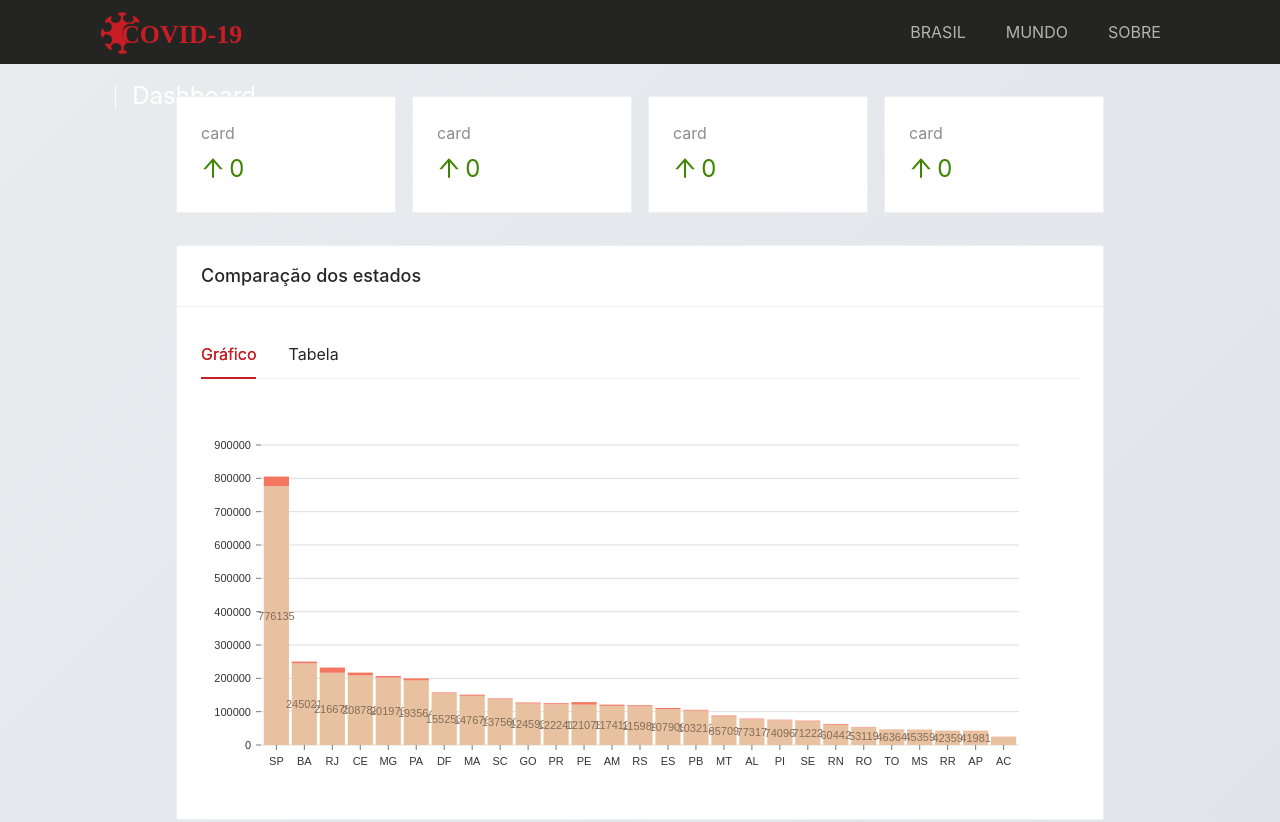
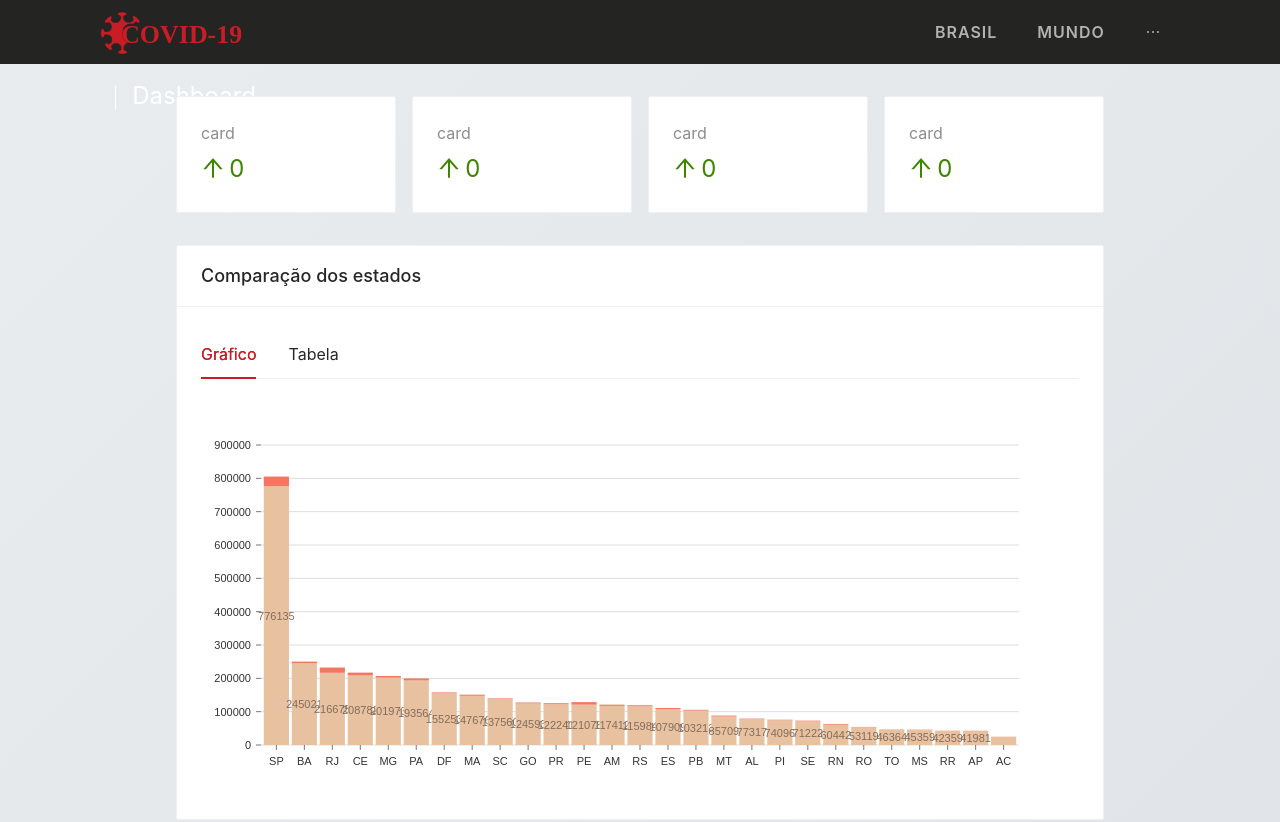
Before and after one commit to LeonardoSaid/covid19dashboard, a React (Create React App) app: page / in a window 1280 px wide. Shown: the top 822 px of the page. Built offline with nearby package versions, Linux system fonts and the light colour scheme.

Commit message:
small css header

```diff
--- a/src/styles/Header.less
+++ b/src/styles/Header.less
@@ -22,3 +22,8 @@
     height: 1.5rem;
     line-height: 1.25rem;
 }
+
+.header-link {
+    font-weight: 600;
+    letter-spacing: 1px;
+}
```
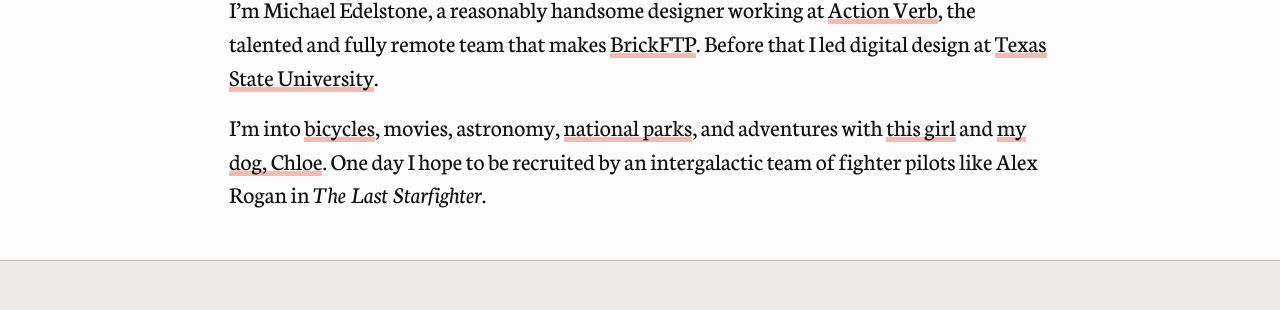
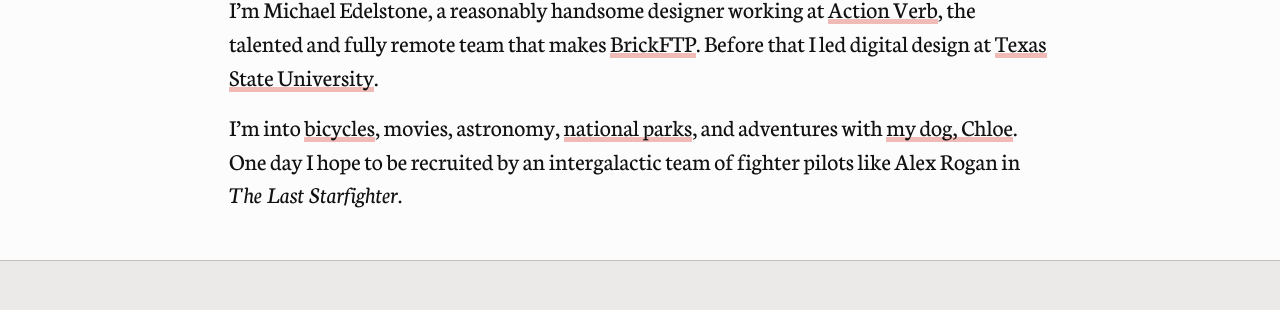
Before and after one commit to edelstone/my-website, a Jekyll site: the page built from about.html, in a window 1280 px wide. Shown: the part 713-1023 px from the top of the page. Built offline with Jekyll 4.4.1, drawn with Linux system fonts in a browser that asks for light colours; nearby versions of some CDN libraries; comment, search, counter and statistics services are not loaded.

Commit message:
some copy changes

```diff
--- a/about.html
+++ b/about.html
@@ -21,7 +21,7 @@ button-next-link: /portfolio
 		<div class="text-intro">
 			<h2>Quick bio</h2>
 			<p>I’m Michael Edelstone, a reasonably handsome designer working at <a href="https://actionverb.com/">Action Verb</a>, the talented and fully remote team that makes <a href="https://brickftp.com/">BrickFTP</a>. Before that I led digital design at <a href="http://umarketing.txstate.edu">Texas State University</a>.</p>
-			<p>I&#8217;m into <a href="https://photos.app.goo.gl/ibakW6gsRauxRT9D3">bicycles</a>, movies, astronomy, <a href="https://drive.google.com/open?id=18UmsEMmCnD-Nw_pzG3fmYnuURfY&usp=sharing">national parks</a>, and adventures with <a href="https://www.instagram.com/cmzinser/">this girl</a> and <a href="https://photos.app.goo.gl/dZmnf8guXIF7MCxw1">my dog, Chloe</a>. One day I hope to be recruited by an intergalactic team of fighter pilots like Alex Rogan in <i>The Last Starfighter</i>.</p>
+			<p>I&#8217;m into <a href="https://photos.app.goo.gl/ibakW6gsRauxRT9D3">bicycles</a>, movies, astronomy, <a href="https://drive.google.com/open?id=18UmsEMmCnD-Nw_pzG3fmYnuURfY&usp=sharing">national parks</a>, and adventures with <a href="https://photos.app.goo.gl/dZmnf8guXIF7MCxw1">my dog, Chloe</a>. One day I hope to be recruited by an intergalactic team of fighter pilots like Alex Rogan in <i>The Last Starfighter</i>.</p>
 		</div>
 
 		<div id="skills" class="productivity skills">
```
════
Answer with a number only: how many lines above have the word "about"?

3